## What needs to be done
Report every line in the listing that contains the string "eventlist".

------ Material to process

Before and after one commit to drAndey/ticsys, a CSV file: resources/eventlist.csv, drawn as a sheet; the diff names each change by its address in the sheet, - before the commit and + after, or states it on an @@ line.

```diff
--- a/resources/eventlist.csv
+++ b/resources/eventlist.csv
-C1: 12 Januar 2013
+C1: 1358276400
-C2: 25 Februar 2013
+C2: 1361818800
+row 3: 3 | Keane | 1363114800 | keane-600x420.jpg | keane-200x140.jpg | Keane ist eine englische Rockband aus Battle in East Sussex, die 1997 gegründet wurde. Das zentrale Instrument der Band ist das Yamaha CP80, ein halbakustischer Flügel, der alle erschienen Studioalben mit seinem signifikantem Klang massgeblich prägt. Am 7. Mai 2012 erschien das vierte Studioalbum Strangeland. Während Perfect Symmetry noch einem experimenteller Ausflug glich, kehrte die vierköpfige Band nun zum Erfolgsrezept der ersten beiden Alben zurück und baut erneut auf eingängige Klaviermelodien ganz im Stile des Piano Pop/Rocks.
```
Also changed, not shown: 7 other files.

------------
------ Material to process

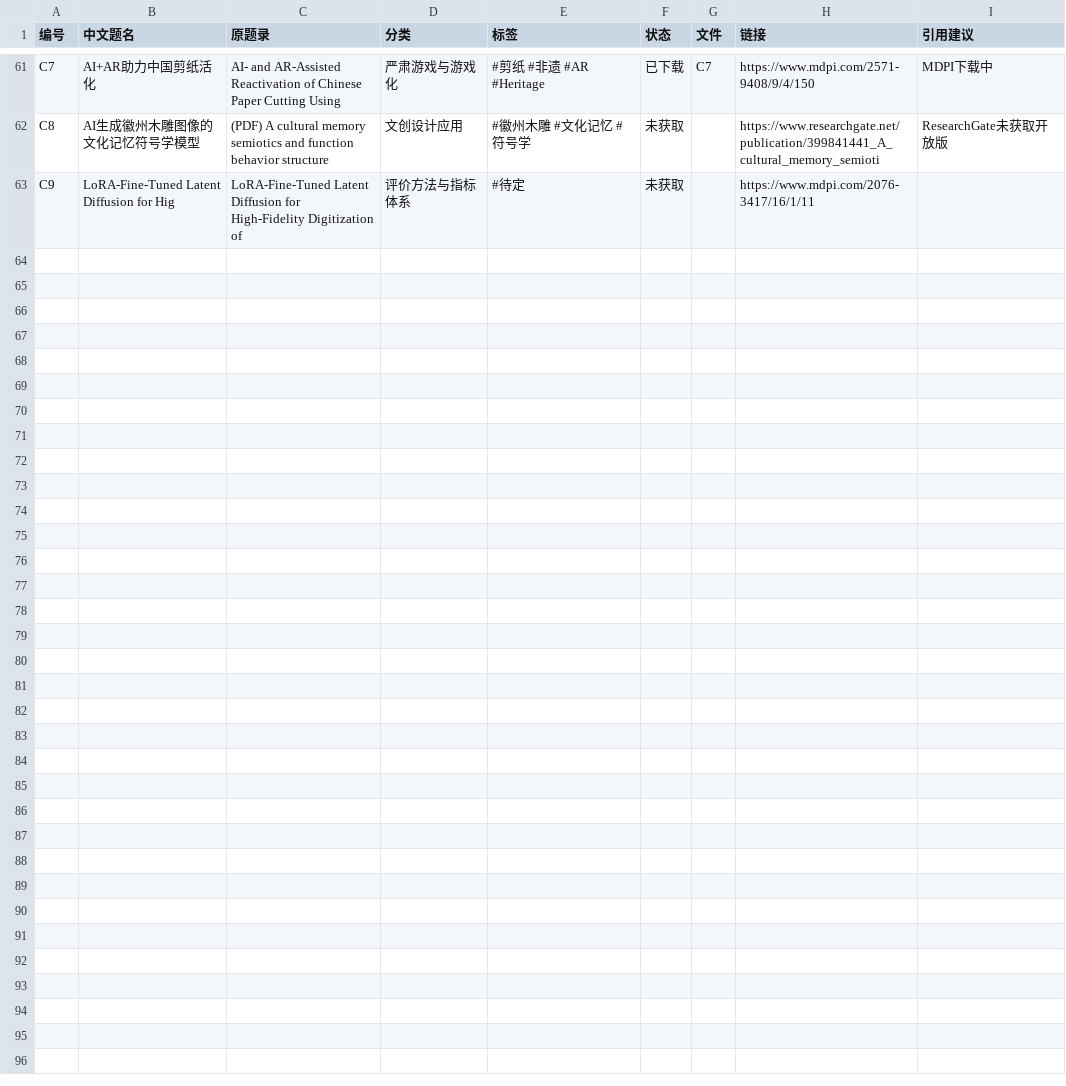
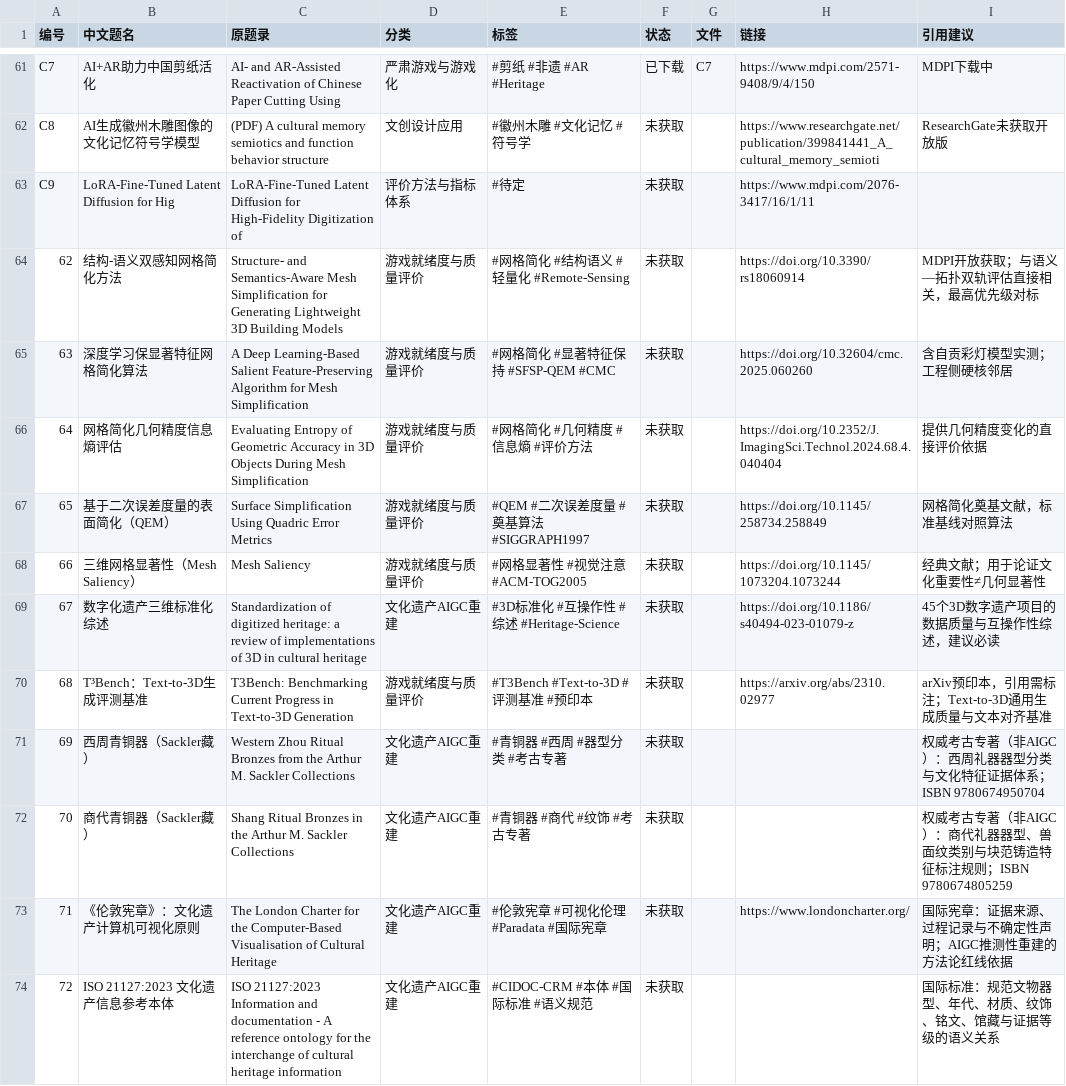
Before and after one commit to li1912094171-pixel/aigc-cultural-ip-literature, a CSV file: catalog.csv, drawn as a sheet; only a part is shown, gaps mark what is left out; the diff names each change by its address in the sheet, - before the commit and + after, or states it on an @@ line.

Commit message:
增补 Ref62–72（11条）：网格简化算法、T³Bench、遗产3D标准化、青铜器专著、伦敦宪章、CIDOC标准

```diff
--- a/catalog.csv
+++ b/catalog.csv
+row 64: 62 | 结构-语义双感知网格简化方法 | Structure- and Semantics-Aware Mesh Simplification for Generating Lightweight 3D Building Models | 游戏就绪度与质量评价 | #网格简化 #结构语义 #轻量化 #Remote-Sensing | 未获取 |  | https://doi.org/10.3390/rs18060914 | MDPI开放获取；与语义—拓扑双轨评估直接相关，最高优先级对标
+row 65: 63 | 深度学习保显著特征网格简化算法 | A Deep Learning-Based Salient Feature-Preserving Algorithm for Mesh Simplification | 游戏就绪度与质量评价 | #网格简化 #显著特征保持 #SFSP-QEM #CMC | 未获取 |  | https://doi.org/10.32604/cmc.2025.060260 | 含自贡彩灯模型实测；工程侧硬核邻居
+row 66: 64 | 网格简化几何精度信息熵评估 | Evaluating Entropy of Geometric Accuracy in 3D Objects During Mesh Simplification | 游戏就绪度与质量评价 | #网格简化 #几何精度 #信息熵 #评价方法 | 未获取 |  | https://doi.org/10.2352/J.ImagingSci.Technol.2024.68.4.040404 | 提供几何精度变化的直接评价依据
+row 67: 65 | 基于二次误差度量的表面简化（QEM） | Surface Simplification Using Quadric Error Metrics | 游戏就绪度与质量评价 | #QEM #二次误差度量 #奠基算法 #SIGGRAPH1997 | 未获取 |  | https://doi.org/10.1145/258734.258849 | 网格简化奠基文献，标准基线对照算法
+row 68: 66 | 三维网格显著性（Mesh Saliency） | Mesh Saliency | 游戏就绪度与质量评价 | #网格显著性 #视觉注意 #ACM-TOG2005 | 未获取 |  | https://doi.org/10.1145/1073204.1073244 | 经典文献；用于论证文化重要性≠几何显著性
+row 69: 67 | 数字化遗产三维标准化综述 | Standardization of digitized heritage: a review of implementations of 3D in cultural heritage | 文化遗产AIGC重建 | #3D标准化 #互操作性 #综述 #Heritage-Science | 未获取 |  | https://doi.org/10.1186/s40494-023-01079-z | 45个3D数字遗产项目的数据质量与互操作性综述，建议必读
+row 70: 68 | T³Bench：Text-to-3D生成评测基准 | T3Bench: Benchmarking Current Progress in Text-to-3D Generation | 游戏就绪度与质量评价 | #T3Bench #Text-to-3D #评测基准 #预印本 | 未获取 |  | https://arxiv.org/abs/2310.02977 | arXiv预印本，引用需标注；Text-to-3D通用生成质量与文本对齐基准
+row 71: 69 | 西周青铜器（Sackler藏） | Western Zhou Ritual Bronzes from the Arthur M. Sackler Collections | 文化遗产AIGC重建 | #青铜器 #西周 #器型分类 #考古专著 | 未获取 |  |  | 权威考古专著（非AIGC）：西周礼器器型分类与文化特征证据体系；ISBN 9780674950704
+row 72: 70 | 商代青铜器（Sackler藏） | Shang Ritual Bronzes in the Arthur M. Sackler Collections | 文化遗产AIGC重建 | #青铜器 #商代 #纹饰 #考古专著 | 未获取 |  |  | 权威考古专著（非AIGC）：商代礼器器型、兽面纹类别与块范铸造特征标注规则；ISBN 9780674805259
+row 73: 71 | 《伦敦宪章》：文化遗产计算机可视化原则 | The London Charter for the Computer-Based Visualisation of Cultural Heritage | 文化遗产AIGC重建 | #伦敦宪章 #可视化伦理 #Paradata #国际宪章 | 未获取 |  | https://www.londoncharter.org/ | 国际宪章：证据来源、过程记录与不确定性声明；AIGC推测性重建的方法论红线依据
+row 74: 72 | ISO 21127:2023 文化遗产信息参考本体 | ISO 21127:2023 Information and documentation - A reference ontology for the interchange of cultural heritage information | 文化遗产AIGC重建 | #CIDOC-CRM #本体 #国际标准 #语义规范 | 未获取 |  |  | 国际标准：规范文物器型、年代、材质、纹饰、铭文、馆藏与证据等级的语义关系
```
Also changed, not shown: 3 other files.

------------

## Output
Before and after one commit to drAndey/ticsys, a CSV file: resources/eventlist.csv, drawn as a sheet; the diff names each change by its address in the sheet, - before the commit and + after, or states it on an @@ line.
--- a/resources/eventlist.csv
+++ b/resources/eventlist.csv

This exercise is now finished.